Work instruction – Every record below needs to be set down exactly. Pictures do not belong in the copy.

(Stored records)
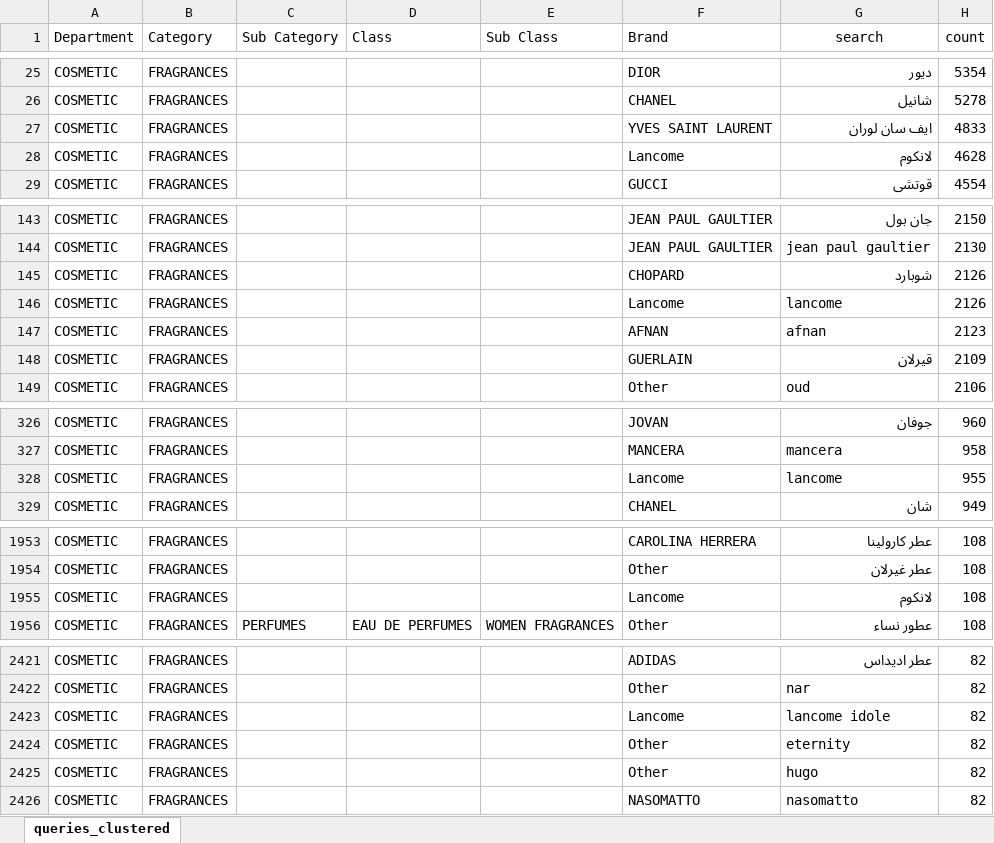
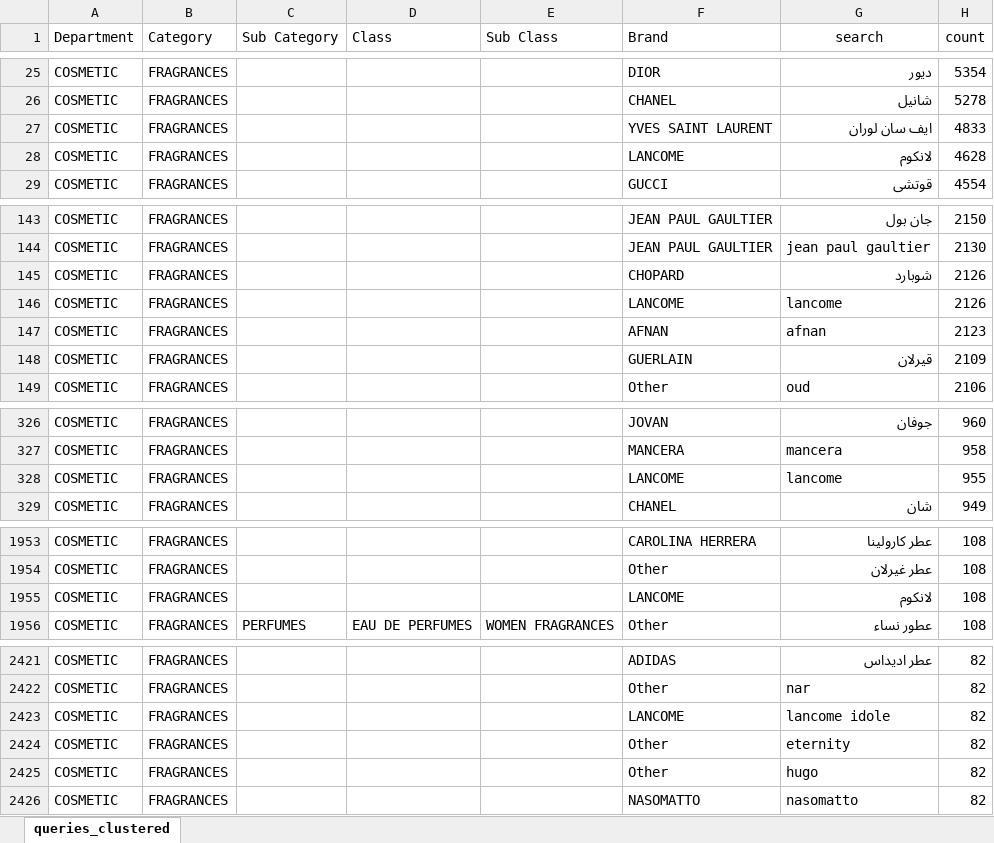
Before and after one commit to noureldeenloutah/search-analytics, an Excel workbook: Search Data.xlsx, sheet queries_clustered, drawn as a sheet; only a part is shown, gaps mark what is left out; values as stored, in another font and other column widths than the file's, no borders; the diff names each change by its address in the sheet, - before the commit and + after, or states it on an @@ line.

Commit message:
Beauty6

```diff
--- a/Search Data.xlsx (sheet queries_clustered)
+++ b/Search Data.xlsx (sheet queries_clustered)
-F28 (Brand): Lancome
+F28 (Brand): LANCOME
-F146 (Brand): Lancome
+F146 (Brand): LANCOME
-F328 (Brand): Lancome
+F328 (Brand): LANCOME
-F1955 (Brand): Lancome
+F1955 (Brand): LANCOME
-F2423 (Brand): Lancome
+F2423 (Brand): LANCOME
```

Response area –
Before and after one commit to noureldeenloutah/search-analytics, an Excel workbook: Search Data.xlsx, sheet queries_clustered, drawn as a sheet; only a part is shown, gaps mark what is left out; values as stored, in another font and other column widths than the file's, no borders; the diff names each change by its address in the sheet, - before the commit and + after, or states it on an @@ line.

Commit message:
Beauty6

```diff
--- a/Search Data.xlsx (sheet queries_clustered)
+++ b/Search Data.xlsx (sheet queries_clustered)
-F28 (Brand): Lancome
+F28 (Brand): LANCOME
-F146 (Brand): Lancome
+F146 (Brand): LANCOME
-F328 (Brand): Lancome
+F328 (Brand): LANCOME
-F1955 (Brand): Lancome
+F1955 (Brand): LANCOME
-F2423 (Brand): Lancome
+F2423 (Brand): LANCOME
```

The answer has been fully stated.